Lars Trägårdh is a Swedish historian who has studied in the U.S. In his doctoral thesis he compared the concept of the people in Sweden and Germany, during the historical period that led up to the political developments in the 1930s.
In this thesis he claims that “If there is little place for reductionist grand theories rooted in (over)optimistic and teleological modernization theories, it is equally true that narrow, self contained national histories have become increasingly more anachronistic and irrelevant to the great questions of the day that relate to the accelerating globalization of economic and political life.”
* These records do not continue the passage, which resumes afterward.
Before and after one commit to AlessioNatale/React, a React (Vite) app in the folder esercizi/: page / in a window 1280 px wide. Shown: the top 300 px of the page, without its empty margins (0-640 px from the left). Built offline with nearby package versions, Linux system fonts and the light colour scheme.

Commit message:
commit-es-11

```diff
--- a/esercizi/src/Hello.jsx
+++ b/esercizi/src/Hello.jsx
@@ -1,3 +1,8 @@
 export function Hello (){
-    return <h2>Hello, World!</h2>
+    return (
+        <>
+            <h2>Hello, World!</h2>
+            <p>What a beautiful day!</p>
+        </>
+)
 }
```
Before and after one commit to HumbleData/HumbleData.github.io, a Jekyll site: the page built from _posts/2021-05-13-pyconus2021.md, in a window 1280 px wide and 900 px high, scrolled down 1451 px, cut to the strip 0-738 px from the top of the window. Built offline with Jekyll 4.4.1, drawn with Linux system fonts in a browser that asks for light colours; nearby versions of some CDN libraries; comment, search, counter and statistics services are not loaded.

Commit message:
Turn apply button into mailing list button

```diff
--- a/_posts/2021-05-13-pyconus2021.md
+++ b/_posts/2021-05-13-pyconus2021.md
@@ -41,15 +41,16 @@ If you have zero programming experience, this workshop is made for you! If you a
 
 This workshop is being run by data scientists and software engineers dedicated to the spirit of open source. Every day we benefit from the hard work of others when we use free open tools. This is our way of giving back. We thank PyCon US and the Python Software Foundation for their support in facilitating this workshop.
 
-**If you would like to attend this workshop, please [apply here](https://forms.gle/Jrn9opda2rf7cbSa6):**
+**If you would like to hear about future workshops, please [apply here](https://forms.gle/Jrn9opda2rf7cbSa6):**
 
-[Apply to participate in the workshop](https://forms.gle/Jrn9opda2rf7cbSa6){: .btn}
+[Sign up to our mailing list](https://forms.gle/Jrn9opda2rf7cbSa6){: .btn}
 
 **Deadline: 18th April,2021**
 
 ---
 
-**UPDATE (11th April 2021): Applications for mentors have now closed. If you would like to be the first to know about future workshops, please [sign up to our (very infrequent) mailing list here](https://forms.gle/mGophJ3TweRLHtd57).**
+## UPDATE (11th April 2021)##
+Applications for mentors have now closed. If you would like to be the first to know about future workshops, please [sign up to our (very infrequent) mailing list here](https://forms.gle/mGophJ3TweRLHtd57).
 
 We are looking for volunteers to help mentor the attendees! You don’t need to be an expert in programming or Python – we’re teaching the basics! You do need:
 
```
Trägårdh, Lars. The Concept of the People and the Construction of Popular Political Culture in Germany and Sweden: 1848-1933. Berkeley: University of California, 1993, p. 49.
This is important because the utopian description of Sweden has arguably been a product of modernization theory combined with a national historiography with a limited comparative outlook.